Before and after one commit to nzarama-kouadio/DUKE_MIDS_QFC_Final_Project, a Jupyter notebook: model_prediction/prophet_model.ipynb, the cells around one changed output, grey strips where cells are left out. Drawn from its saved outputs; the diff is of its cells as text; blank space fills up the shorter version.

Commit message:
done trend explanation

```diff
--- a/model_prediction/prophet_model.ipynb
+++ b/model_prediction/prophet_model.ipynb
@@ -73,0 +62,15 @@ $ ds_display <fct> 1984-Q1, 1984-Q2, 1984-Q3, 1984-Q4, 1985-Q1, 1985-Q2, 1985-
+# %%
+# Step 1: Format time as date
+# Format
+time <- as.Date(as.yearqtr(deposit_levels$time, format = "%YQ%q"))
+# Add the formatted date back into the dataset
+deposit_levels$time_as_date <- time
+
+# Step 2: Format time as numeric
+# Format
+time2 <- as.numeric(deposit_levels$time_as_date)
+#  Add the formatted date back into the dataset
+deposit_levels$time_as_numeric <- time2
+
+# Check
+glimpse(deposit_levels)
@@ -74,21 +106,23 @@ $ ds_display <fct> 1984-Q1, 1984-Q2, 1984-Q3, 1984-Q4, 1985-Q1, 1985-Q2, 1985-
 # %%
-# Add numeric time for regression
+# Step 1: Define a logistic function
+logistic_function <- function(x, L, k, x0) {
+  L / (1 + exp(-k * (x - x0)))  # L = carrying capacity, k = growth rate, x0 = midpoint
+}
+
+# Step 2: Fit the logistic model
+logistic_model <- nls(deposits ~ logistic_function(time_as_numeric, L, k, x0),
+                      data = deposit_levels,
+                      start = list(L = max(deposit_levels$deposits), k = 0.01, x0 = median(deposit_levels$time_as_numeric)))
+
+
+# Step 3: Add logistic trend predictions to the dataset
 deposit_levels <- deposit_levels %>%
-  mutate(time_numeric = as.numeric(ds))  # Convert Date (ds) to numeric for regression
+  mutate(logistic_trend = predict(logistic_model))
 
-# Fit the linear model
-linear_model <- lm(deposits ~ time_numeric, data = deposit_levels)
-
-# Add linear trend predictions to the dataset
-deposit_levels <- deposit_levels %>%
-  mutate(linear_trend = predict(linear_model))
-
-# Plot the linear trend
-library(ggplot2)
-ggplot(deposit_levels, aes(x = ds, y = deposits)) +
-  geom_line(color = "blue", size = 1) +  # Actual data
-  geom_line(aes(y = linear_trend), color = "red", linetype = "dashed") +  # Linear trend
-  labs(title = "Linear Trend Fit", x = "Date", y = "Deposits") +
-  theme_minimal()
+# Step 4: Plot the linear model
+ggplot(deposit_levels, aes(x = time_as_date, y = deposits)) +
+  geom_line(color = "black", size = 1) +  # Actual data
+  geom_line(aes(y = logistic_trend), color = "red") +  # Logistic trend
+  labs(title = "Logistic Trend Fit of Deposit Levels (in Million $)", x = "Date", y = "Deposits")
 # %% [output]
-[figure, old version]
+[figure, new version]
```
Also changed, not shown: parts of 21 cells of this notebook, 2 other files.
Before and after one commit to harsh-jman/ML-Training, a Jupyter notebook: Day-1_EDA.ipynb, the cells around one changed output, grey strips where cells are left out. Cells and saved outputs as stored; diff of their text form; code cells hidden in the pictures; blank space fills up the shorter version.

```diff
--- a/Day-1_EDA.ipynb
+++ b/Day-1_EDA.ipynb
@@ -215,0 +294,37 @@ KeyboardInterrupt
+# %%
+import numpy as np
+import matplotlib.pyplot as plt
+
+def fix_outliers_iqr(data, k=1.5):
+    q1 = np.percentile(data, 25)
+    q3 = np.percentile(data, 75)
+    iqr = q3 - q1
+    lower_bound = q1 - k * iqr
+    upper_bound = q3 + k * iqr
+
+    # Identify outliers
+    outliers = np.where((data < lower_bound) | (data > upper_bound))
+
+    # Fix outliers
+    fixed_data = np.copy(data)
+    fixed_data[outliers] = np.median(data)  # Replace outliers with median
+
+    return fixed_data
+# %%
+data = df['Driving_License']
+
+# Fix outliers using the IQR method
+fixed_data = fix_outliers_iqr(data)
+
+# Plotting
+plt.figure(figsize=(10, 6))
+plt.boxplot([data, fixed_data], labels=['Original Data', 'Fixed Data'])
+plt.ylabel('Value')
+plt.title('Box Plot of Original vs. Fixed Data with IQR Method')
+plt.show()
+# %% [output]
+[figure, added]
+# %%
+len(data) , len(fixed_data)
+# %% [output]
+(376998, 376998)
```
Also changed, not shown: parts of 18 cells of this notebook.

· · · · · · ·

Copy out every line from the material above where the string "space" turns up.

Result for this exercise
Before and after one commit to nzarama-kouadio/DUKE_MIDS_QFC_Final_Project, a Jupyter notebook: model_prediction/prophet_model.ipynb, the cells around one changed output, grey strips where cells are left out. Drawn from its saved outputs; the diff is of its cells as text; blank space fills up the shorter version.
Before and after one commit to harsh-jman/ML-Training, a Jupyter notebook: Day-1_EDA.ipynb, the cells around one changed output, grey strips where cells are left out. Cells and saved outputs as stored; diff of their text form; code cells hidden in the pictures; blank space fills up the shorter version.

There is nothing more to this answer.